Moving an aging parent in with you is not always an option, and may not always even be the most loving thing to do. We recognize not every one makes that choice when it comes time for their parent to receive extra care, but, Wayne and I both believe it is the right decision for my mom’s well-being at this time. I am very grateful for a supportive husband who allows me to follow my heart in providing home-based care for my mom.

We are in this together. I suspect this is somewhere tucked in the “for better or for worse” part of our marriage vows.

Together we have discovered there is an amazing amount of stuff you need when preparing to live with a loved one experiencing Alzheimer’s. For us, it means, two baby gates, a door alarm, a special lock for the basement door, a hospital bed, special bedding, grab bars in the bathroom, a video baby monitor and WiFi camera, to name just a few.

We’ve made some other important discoveries too.

Together we have discovered what an incredible family we have – those related by blood, and those related by heart. Our daughter, in particular, has taken the bull by the horns and worked tirelessly to get her grandmother’s apartment cleared out. Our friends have also found numerous ways to show they care.

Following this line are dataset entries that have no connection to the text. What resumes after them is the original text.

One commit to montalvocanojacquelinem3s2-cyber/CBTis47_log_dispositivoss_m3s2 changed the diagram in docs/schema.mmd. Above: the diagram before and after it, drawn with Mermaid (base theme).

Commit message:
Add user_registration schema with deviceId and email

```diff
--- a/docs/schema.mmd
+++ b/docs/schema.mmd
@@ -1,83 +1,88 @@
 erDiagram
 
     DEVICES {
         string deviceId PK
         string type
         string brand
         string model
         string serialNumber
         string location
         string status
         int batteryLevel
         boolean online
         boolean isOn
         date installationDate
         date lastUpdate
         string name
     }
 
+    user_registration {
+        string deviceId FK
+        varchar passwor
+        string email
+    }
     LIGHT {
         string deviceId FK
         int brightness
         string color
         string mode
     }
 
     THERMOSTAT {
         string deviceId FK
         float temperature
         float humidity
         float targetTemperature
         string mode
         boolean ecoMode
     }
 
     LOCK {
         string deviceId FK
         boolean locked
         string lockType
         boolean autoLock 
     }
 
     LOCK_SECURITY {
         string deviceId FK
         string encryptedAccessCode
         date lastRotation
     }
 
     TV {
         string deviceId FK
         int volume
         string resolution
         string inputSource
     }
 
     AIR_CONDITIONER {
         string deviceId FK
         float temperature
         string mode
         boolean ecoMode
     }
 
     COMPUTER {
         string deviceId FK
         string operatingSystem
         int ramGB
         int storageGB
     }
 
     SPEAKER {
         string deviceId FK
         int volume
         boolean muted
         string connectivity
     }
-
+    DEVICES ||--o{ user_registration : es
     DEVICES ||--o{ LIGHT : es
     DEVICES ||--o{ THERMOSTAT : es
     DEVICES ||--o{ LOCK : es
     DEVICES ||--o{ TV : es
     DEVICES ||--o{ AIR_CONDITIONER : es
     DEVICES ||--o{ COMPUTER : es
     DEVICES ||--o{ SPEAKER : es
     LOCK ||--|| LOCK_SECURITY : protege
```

Together we have discovered what an awesome, prayer answering God we have. He has provided everything we need in so many gracious, only-God-can-do-this ways. Here’s my Facebook post from May 11 with just one example:

moms room
Dining room to bedroom transformation in progress

 

God’s answer to prayer. Almost paid nearly $1,000 for a refurbished hospital bed. But God connected me with a sweet elderly lady whose husband was admitted to a nursing home. She had just sold their home and needed to get rid of this 1-year-old bed. The same bed I was going to buy…but, He answered our prayers and put a blessing on top…the bed was only $50.

And, together, we will give my mother an awesome Mother’s Day gift. A loving place to call her home, God willing, until her next move to heaven.